Fuel Injector Replacement Cost
The exact cost associated with fuel injector replacement differs from one model of vehicle to the next. Price fluctuations are also to be expected between dealership-based and private shop-based repairs.
For this reason, it’s always important to receive multiple quotes before determining where to have any such work conducted.
Though figures can differ significantly depending upon a number of variables, one can expect to pay approximately $400-$1,000 to have their vehicle’s fuel injectors replaced.
The lower end of this spectrum typically relates to smaller sedans featuring four-cylinder engines, while higher costs tend to be associated with V8-powered vehicles.
Is It Ok To Replace Just One Fuel Injector?
It is never advised to replace just a single injector. This is due to the fact that all of an engine’s injectors should be of a similar age, and should exhibit nearly identical wear/degradation.
Therefore, replacing just a single injector would likely prove counterproductive, necessitating further diagnosis and repair as other injectors of the same vintage begin to fail.
Furthermore, replacing just a single injector makes little sense, since it seldom takes much additional work to replace an entire set of injectors, rather than a single injector. In such instances, it is far better to be safe, rather than sorry.

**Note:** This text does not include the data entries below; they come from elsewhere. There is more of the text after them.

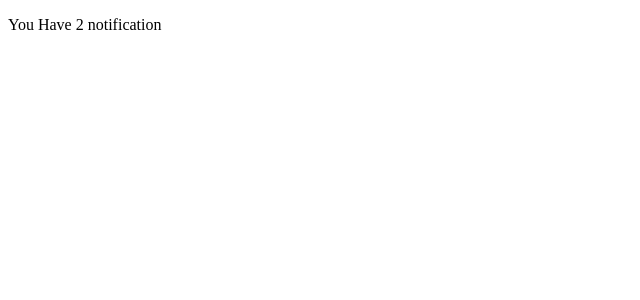
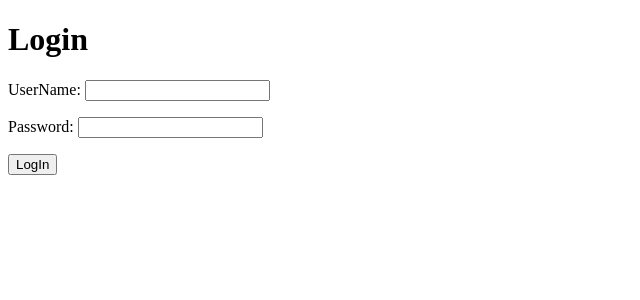
Before and after one commit to cmaalik97/Dugsiiye-ReactJs-Exercise, a React (Vite) app in the folder AnswersExercise/: page / in a window 1280 px wide. Shown: the top 300 px of the page, without its empty margins (0-640 px from the left). Built offline with nearby package versions, Linux system fonts and the light colour scheme.

Commit message:
Conditions

```diff
--- a/AnswersExercise/src/App.jsx
+++ b/AnswersExercise/src/App.jsx
@@ -12,6 +12,8 @@ import RevisionEx5 from "./Dugsiye/Learning/RevisionEx5";
 import RevisionStopWatch from "./Dugsiye/Learning/RevisionStopWatch";
 import ConditonRendering from "./Dugsiye/Learning/ConditionRendering";
 import Notification from "./Dugsiye/Learning/Notification";
+import Toggole from "./Dugsiye/Learning/Toggole";
+import UserLogin from "./Dugsiye/Exercise11/UserLogin";
 // import DataFetching from "./Dugsiye/Learning/DataFetching";
 
 // import Timing from "./Dugsiye/Learning/Timing";
@@ -45,7 +47,7 @@ function App(){
 
   const [Login , setIslogin]=useState(false)
 
-  const [notification , setNotification]=useState(["hello" , "HI"])
+  const [notification , setNotification]=useState([])
   return <>
   {/* <UserCard/> */}
   {/* <Blog/> */}
@@ -83,7 +85,10 @@ function App(){
 
     {/* <UserList users={users} /> */}
     {/* <ConditonRendering cmalik={Login}/> */}
-   <Notification message={notification}/>
+   {/* <Notification message={notification}/> */}
+
+   {/* <Toggole/> */}
+   <UserLogin/>
   </>
 }
 export default App;
--- /dev/null
+++ b/AnswersExercise/src/Dugsiye/Exercise11/UserLogin.jsx
@@ -0,0 +1,38 @@
+import { useState } from "react";
+
+function UserLogin(){
+    const [userName , setUserName]=useState("")
+    const [password , setPassword]=useState("")
+    const [isLogin , setIsLogin]=useState(false)
+
+    const handle=()=>{
+        userName && password != "" ? (setIsLogin(!isLogin)): (alert("fill spaces correctly"))
+
+    }
+    return (
+        <>
+            <h1>Login</h1>
+
+              {isLogin != true ? (
+
+                <div>
+               <p>UserName: <input type="text" required value={userName} onChange={(e)=>setUserName(e.target.value.trim())} />
+                </p>
+
+                <p>
+                Password: <input type="password"  required value={password} onChange={(e)=>setPassword(e.target.value.trim())}/>
+                </p>
+               </div>
+              ): (
+                <h1>Welcome , {userName}</h1>
+              )}
+
+
+              <button onClick={handle}>{isLogin ? "LogOut" : "LogIn"}</button>
+
+
+
+        </>
+    )
+}
+export default UserLogin;
--- /dev/null
+++ b/AnswersExercise/src/Dugsiye/Learning/Toggole.jsx
@@ -0,0 +1,13 @@
+import { useState } from "react";
+
+function Toggole(){
+    const [isVisible , setIsvisible]=useState(true)
+    const toggol=()=>setIsvisible(!isVisible);
+    return (
+        <div>
+            <button onClick={toggol}>{isVisible ? "Hide" : "Show"} Message</button>
+            {isVisible && <p>The Toggole Message </p>}
+        </div>
+    )
+}
+export default Toggole;
```
Also changed, not shown: AnswersExercise/src/Dugsiye/Exercise11/README.md (added).
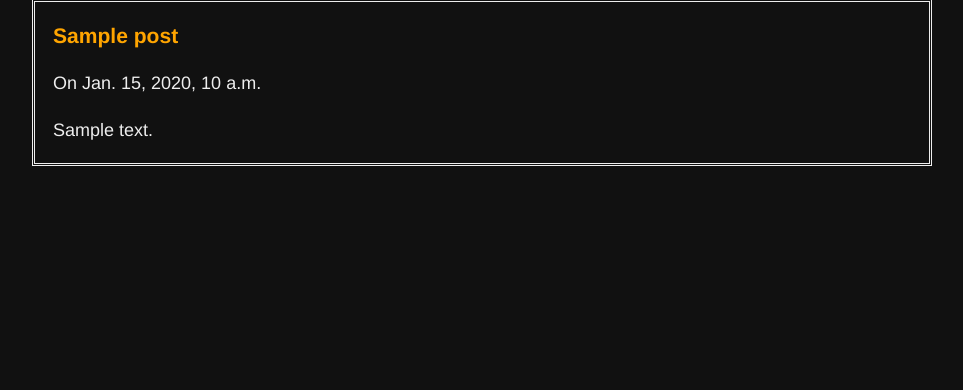
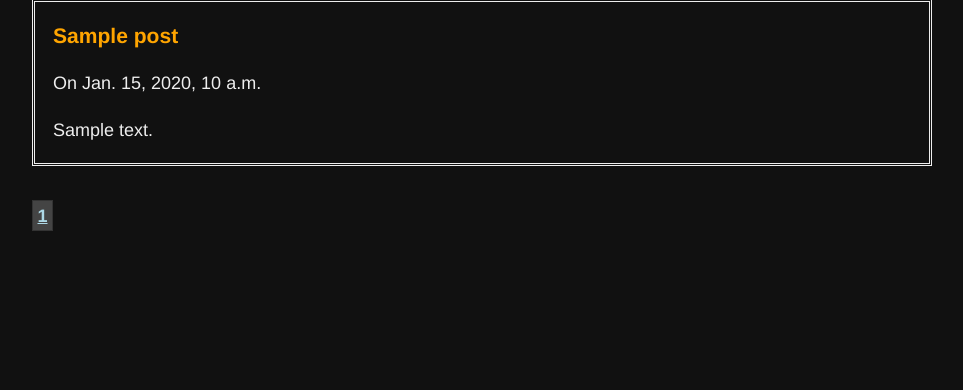
Before and after one commit to bkf2020/semicolon, a Django app: page / in a window 1280 px wide. Shown: the part 286-676 px from the top of the page, without its empty margins (158-1121 px from the left). Run offline with Django 4.2, Linux system fonts and the light colour scheme; tables that the repository leaves empty hold one stand-in row (values such as "Sample post"); parts of the project's set-up code (start-up, migrations or seed data) failed here and were passed over.

Commit message:
Add basic pagination on blog

```diff
--- a/blog/templates/blog/home.html
+++ b/blog/templates/blog/home.html
@@ -39,13 +39,25 @@
 		<hr/>
 		<h2>Annoucements</h2>
 		{% block content %}
-			{% for post in posts %}
+			{% for post in page_obj %}
 				<div class="box">
 					<h3>{{ post.title }}</h3>
 					<p>On {{ post.date_posted }}</p>
 					<div>{{ post.content|safe }}</div>
 				</div>
 			{% endfor %}
+
+			<div class="pagination">
+				{% with ''|center:page_obj.paginator.num_pages as range %}
+				{% for i in range %}
+					{% if forloop.counter == page_obj.number %}
+						<a class="paginationLink paginationSelected" href="?page={{ forloop.counter }}">{{ forloop.counter }}</a>
+					{% else %}
+						<a class="paginationLink" href="?page={{ forloop.counter }}">{{ forloop.counter }}</a>
+					{% endif %}
+				{% endfor %}
+				{% endwith %}
+			</div>
 		{% endblock content %}
 		<script src="https://polyfill.io/v3/polyfill.min.js?features=es6"></script>
 		<script id="MathJax-script" async src="https://cdn.jsdelivr.net/npm/mathjax@3/es5/tex-mml-chtml.js"></script>
--- a/blog/views.py
+++ b/blog/views.py
@@ -1,10 +1,16 @@
+from django.core.paginator import Paginator
 from django.shortcuts import render
 from django.http import HttpResponse
 from .models import Post
 
 def home(request):
+    posts = Post.objects.all()
+    paginator = Paginator(posts, 5)
+
+    page_number = request.GET.get('page')
+    page_obj = paginator.get_page(page_number)
     context = {
-        'posts': Post.objects.all()
+        'page_obj': page_obj
     }
     return render(request, 'blog/home.html', context)
 
--- a/static/css/main.css
+++ b/static/css/main.css
@@ -86,3 +86,14 @@ td, th {
 	padding: 8px;
 	border: 1px solid #eee;
 }
+.pagination {
+	padding-top: 1em;
+}
+.paginationLink {
+	padding: 0.25em;
+}
+.paginationSelected {
+	font-weight: 700;
+	border: 1px solid #333;
+	background-color: #444;
+}
```
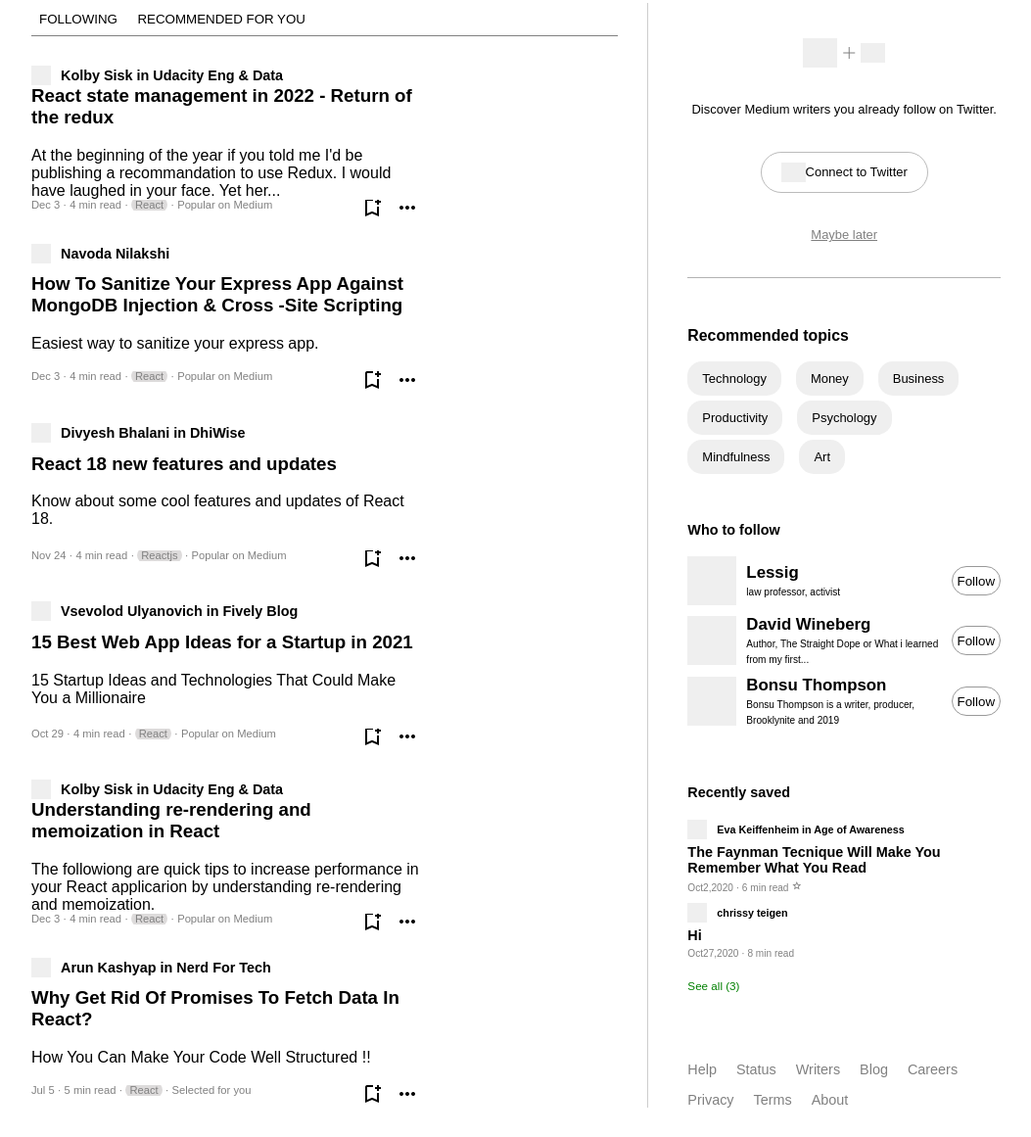
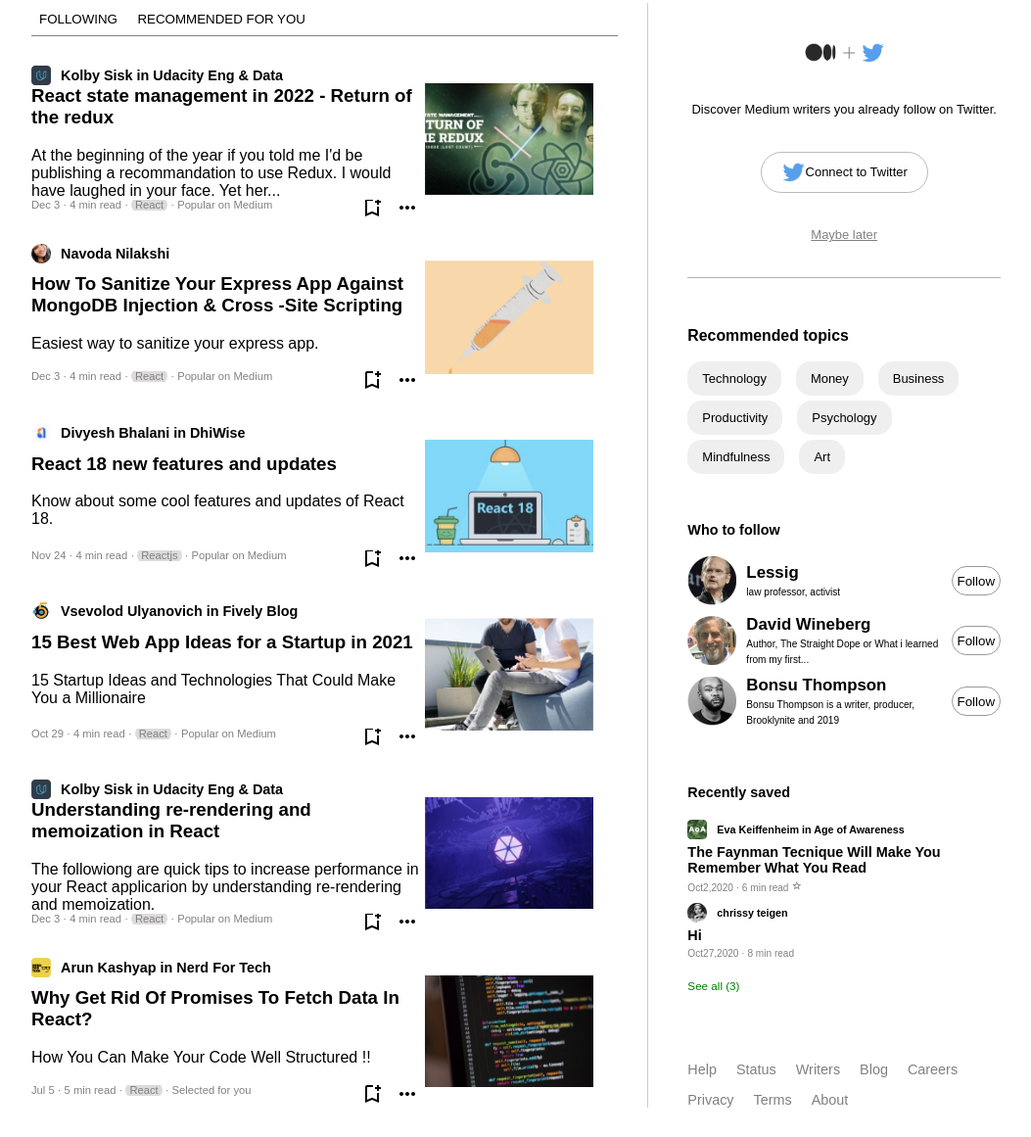
Before and after one commit to biunnomarco/D8b, a plain HTML site: page index.html in a window 1280 px wide. Shown: the part 127-1288 px from the top of the page at 98% size, without its empty margins (118-1171 px from the left). Drawn offline with nearby package versions, Linux system fonts and the light colour scheme; the site is published under a folder, as on GitHub Pages, so addresses that start at the root find nothing.

Commit message:
immagini corrette

```diff
--- a/style.css
+++ b/style.css
@@ -28,7 +28,7 @@ header {
     height: 50%;
     width: 130px;
     min-width: 130px;
-    background-image: url(/asset/logo.png);
+    background-image: url(asset/logo.png);
     background-size: contain;
     margin-left: 150px;
 }
@@ -131,11 +131,11 @@ main{
     width: 20px;
 }
 /* ICONE DEGLI AUTORI DELL'ARTICOLO */
-.a1 {background-image: url(/asset/usericon1.png);}
-.a2 {background-image: url(/asset/usericon2.png);}
-.a3 {background-image: url(/asset/usericon3.png);}
-.a4 {background-image: url(/asset/usericon4.png);}
-.a6 {background-image: url(/asset/usericon6.png);}
+.a1 {background-image: url(asset/usericon1.png);}
+.a2 {background-image: url(asset/usericon2.png);}
+.a3 {background-image: url(asset/usericon3.png);}
+.a4 {background-image: url(asset/usericon4.png);}
+.a6 {background-image: url(asset/usericon6.png);}
 
 .who-follow h3 {
     margin: 0
@@ -188,12 +188,12 @@ background-size: contain;
 background-repeat: no-repeat;
 }
 /* IMMAGINI DEGLI ARTICOLI */
-.first {background-image: url(/asset/img1.png) ;}
-.second {background-image: url(/asset/img2.png) ;}
-.third {background-image: url(/asset/img3.png) ;}
-.fourth {background-image: url(/asset/img4.png) ;}
-.fifth {background-image: url(/asset/img5.png) ;}
-.sixth {background-image: url(/asset/img6.png) ;}
+.first {background-image: url(asset/img1.png) ;}
+.second {background-image: url(asset/img2.png) ;}
+.third {background-image: url(asset/img3.png) ;}
+.fourth {background-image: url(asset/img4.png) ;}
+.fifth {background-image: url(asset/img5.png) ;}
+.sixth {background-image: url(asset/img6.png) ;}
 
 
 /* DA QUI INIZIA LA SIDEBAR*/
@@ -231,14 +231,14 @@ background-repeat: no-repeat;
     font-weight: 200;
 }
 .minilogo {
-    background-image: url(/asset/logo-1.png);
+    background-image: url(asset/logo-1.png);
     background-size: contain;
     width: 35px;
     height: 30px;
     border: none;
 }
 .twitter {
-    background-image: url(/asset/twitter.png);
+    background-image: url(asset/twitter.png);
     background-size: contain;
     width: 25px;
     height: 20px;
@@ -316,9 +316,9 @@ background-repeat: no-repeat;
     border: none;
 }
 /* IMMAGINI PROFILO DEGLI UTENTI DELLA SEZIONE WHO FOLLOW */
-.uno {background-image: url(/asset/follow1.png);}
-.due {background-image: url(/asset/follow2.png);}
-.tre {background-image: url(/asset/follow3.png);}
+.uno {background-image: url(asset/follow1.png);}
+.due {background-image: url(asset/follow2.png);}
+.tre {background-image: url(asset/follow3.png);}
 .user-info span{
     font-size: 0.7em;
 }
@@ -349,8 +349,8 @@ background-repeat: no-repeat;
     font-size: 1.1em;
 }
 
-.primo {background-image: url(/asset/saved1.png);}
-.secondo {background-image: url(/asset/saved2.png);}
+.primo {background-image: url(asset/saved1.png);}
+.secondo {background-image: url(asset/saved2.png);}
 #see-all {
     font-family: Arial, Helvetica, sans-serif;
     color: green;
```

Simply put, replacing just a single injector is more of a band-aid than an actual proper repair.